__Task to carry out__. Throughout the material below, how many lines include the string "lamb"? Reply with only the number.

__Available data__.
* * * *
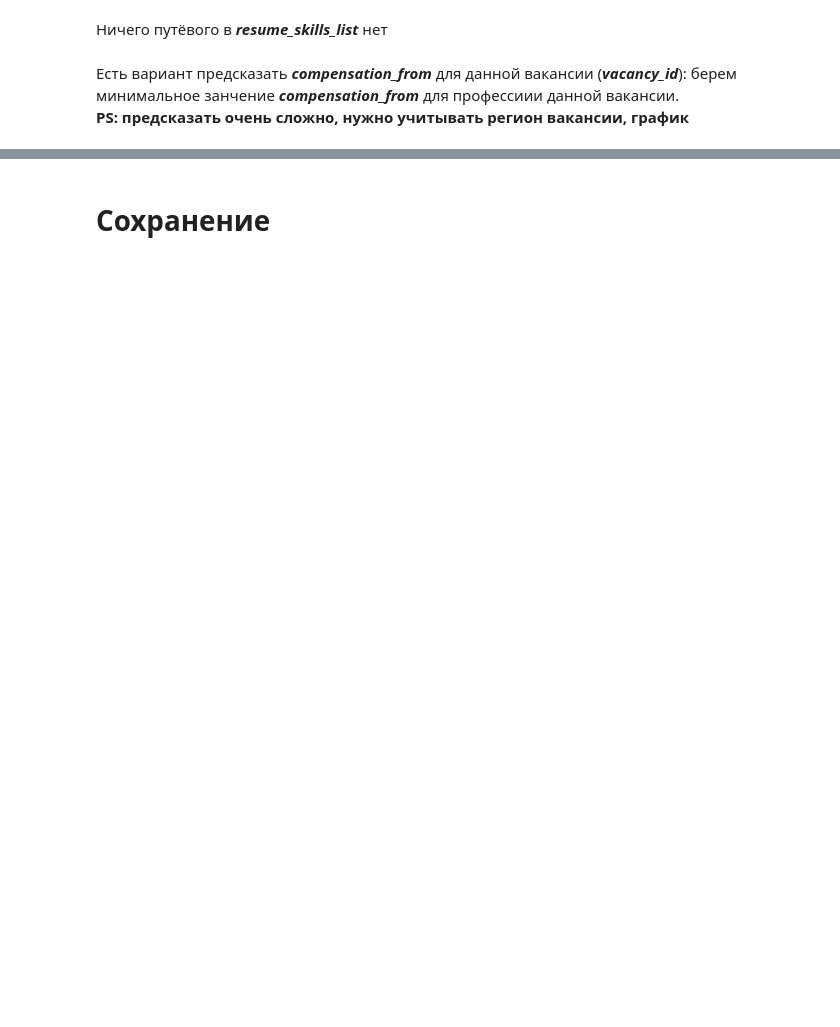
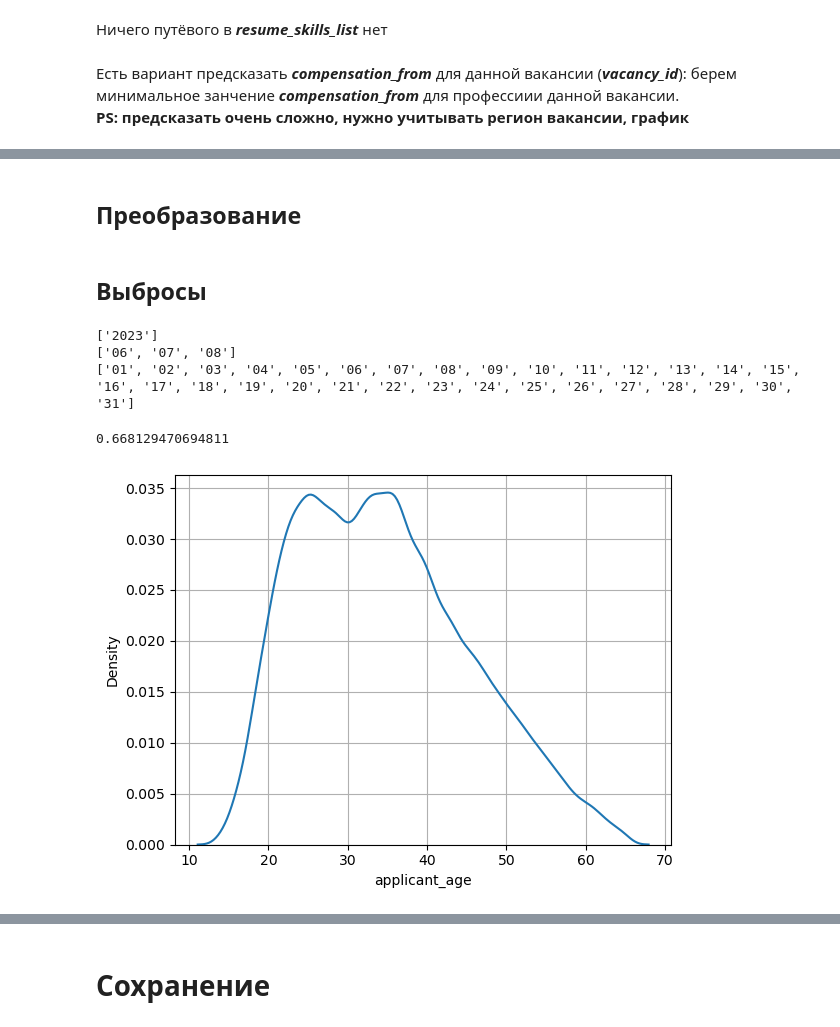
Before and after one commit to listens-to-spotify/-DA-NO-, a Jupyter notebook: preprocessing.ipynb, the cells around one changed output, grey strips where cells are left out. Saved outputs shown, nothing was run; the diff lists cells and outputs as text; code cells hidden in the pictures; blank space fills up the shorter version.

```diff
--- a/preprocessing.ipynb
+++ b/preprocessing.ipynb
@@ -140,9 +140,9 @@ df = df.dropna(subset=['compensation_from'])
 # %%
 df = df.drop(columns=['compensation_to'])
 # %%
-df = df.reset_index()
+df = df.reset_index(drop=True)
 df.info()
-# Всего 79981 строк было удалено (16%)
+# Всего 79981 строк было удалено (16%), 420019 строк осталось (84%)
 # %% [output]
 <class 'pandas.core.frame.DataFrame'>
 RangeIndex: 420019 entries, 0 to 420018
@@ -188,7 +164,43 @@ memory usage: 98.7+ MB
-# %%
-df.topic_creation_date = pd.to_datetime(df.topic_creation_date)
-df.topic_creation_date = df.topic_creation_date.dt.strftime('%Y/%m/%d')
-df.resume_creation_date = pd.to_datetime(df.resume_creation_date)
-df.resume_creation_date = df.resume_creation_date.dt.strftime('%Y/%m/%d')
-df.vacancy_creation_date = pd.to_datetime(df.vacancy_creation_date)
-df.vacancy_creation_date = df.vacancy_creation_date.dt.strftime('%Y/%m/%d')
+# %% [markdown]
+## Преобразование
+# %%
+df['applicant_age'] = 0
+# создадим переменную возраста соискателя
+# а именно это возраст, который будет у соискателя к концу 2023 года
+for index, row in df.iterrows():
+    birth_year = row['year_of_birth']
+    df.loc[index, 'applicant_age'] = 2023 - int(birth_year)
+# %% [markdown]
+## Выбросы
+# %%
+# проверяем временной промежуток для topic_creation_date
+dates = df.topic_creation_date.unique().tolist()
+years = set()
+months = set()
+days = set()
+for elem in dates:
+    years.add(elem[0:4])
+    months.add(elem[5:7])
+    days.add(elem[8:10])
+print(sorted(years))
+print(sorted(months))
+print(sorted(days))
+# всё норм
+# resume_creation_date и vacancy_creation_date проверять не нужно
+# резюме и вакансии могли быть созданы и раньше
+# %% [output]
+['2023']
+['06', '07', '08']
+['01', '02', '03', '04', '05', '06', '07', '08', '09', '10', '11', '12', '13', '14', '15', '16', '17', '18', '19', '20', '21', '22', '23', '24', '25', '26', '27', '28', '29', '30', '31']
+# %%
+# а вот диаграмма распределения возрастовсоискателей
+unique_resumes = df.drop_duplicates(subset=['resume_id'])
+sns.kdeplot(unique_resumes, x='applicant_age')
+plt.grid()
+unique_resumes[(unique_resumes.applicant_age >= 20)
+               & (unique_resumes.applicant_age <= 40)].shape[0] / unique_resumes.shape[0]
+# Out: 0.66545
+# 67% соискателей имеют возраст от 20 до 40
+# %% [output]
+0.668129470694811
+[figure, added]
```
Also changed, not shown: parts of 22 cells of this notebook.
* * * *
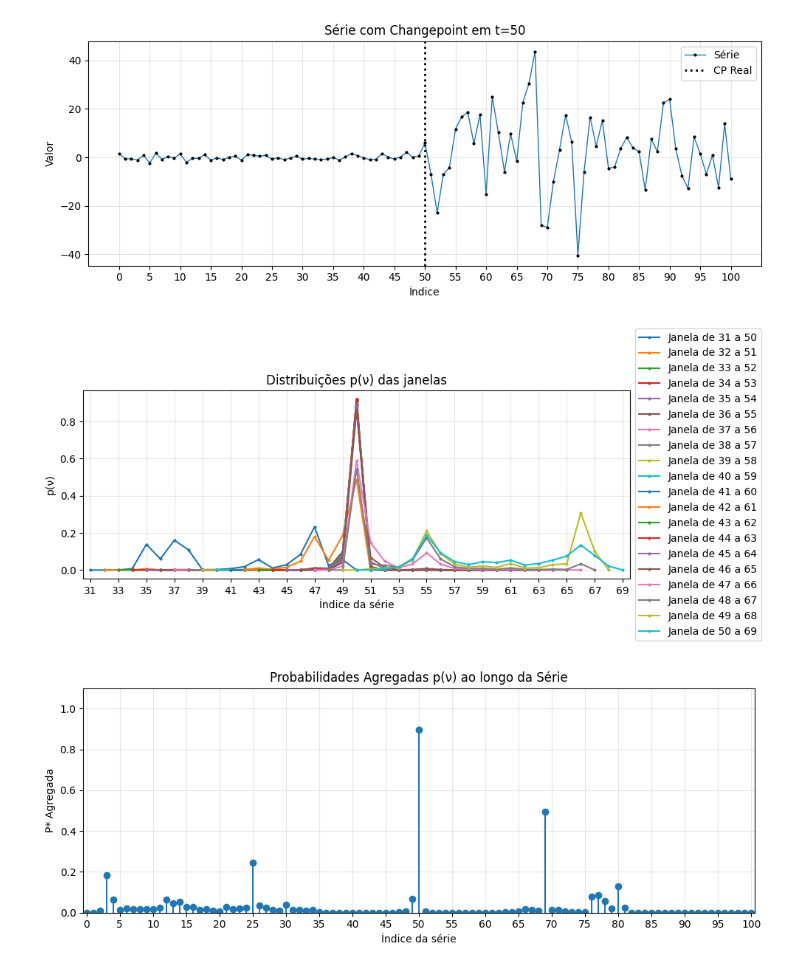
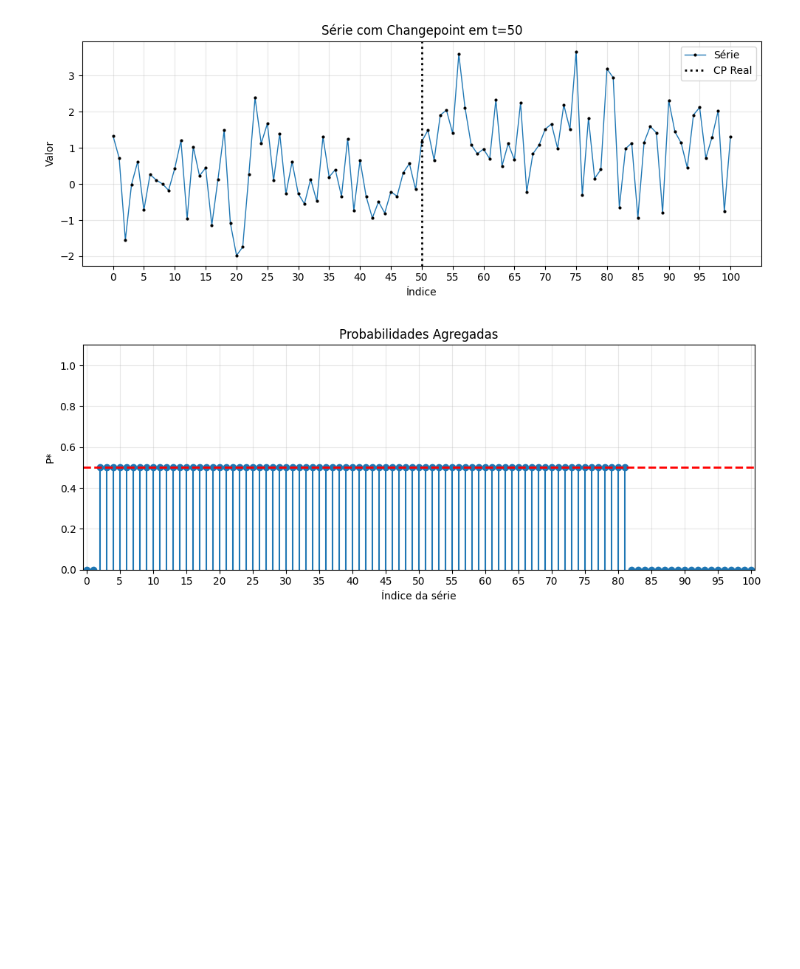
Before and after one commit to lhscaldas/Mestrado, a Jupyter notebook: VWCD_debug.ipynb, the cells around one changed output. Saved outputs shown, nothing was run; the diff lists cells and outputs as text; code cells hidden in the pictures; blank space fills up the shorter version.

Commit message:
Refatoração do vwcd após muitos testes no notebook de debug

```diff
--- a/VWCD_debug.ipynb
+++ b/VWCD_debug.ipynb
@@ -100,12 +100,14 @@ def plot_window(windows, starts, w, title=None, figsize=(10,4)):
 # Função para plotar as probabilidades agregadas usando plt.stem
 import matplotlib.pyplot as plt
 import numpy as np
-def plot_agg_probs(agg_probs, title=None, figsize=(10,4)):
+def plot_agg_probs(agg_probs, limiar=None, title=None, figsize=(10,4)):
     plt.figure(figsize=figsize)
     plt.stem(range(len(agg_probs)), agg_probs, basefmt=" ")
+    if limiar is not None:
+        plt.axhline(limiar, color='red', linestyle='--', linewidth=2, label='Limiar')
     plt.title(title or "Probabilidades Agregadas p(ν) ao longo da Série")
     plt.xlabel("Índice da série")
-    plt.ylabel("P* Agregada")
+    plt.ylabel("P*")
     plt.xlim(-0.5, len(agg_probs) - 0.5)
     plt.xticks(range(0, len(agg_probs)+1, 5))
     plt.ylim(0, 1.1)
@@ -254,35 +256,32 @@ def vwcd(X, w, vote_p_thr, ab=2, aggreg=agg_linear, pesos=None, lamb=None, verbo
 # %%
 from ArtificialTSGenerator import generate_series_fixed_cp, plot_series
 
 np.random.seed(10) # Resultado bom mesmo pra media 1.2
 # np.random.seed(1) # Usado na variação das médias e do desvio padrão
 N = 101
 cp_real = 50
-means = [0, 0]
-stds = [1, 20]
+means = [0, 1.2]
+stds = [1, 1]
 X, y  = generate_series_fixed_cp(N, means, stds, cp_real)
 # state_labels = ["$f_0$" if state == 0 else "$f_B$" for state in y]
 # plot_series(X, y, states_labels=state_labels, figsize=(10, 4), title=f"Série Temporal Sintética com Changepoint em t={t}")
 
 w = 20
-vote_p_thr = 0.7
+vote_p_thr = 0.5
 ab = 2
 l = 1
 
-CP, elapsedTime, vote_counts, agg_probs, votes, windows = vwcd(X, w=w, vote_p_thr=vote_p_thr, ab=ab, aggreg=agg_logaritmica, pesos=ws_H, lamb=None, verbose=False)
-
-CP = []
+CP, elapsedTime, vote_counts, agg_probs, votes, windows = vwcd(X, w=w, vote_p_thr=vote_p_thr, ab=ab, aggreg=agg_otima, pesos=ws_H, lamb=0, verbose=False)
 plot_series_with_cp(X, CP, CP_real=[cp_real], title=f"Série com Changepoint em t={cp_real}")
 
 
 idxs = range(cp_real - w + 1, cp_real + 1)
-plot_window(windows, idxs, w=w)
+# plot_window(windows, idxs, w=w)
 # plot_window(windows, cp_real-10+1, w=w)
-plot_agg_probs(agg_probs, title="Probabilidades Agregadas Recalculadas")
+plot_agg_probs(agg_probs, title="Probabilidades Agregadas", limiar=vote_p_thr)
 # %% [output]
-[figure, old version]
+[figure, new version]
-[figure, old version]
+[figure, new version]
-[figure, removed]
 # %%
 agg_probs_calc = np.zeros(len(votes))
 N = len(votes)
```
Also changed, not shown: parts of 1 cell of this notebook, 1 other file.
* * * *
__Result of the exercise__. 3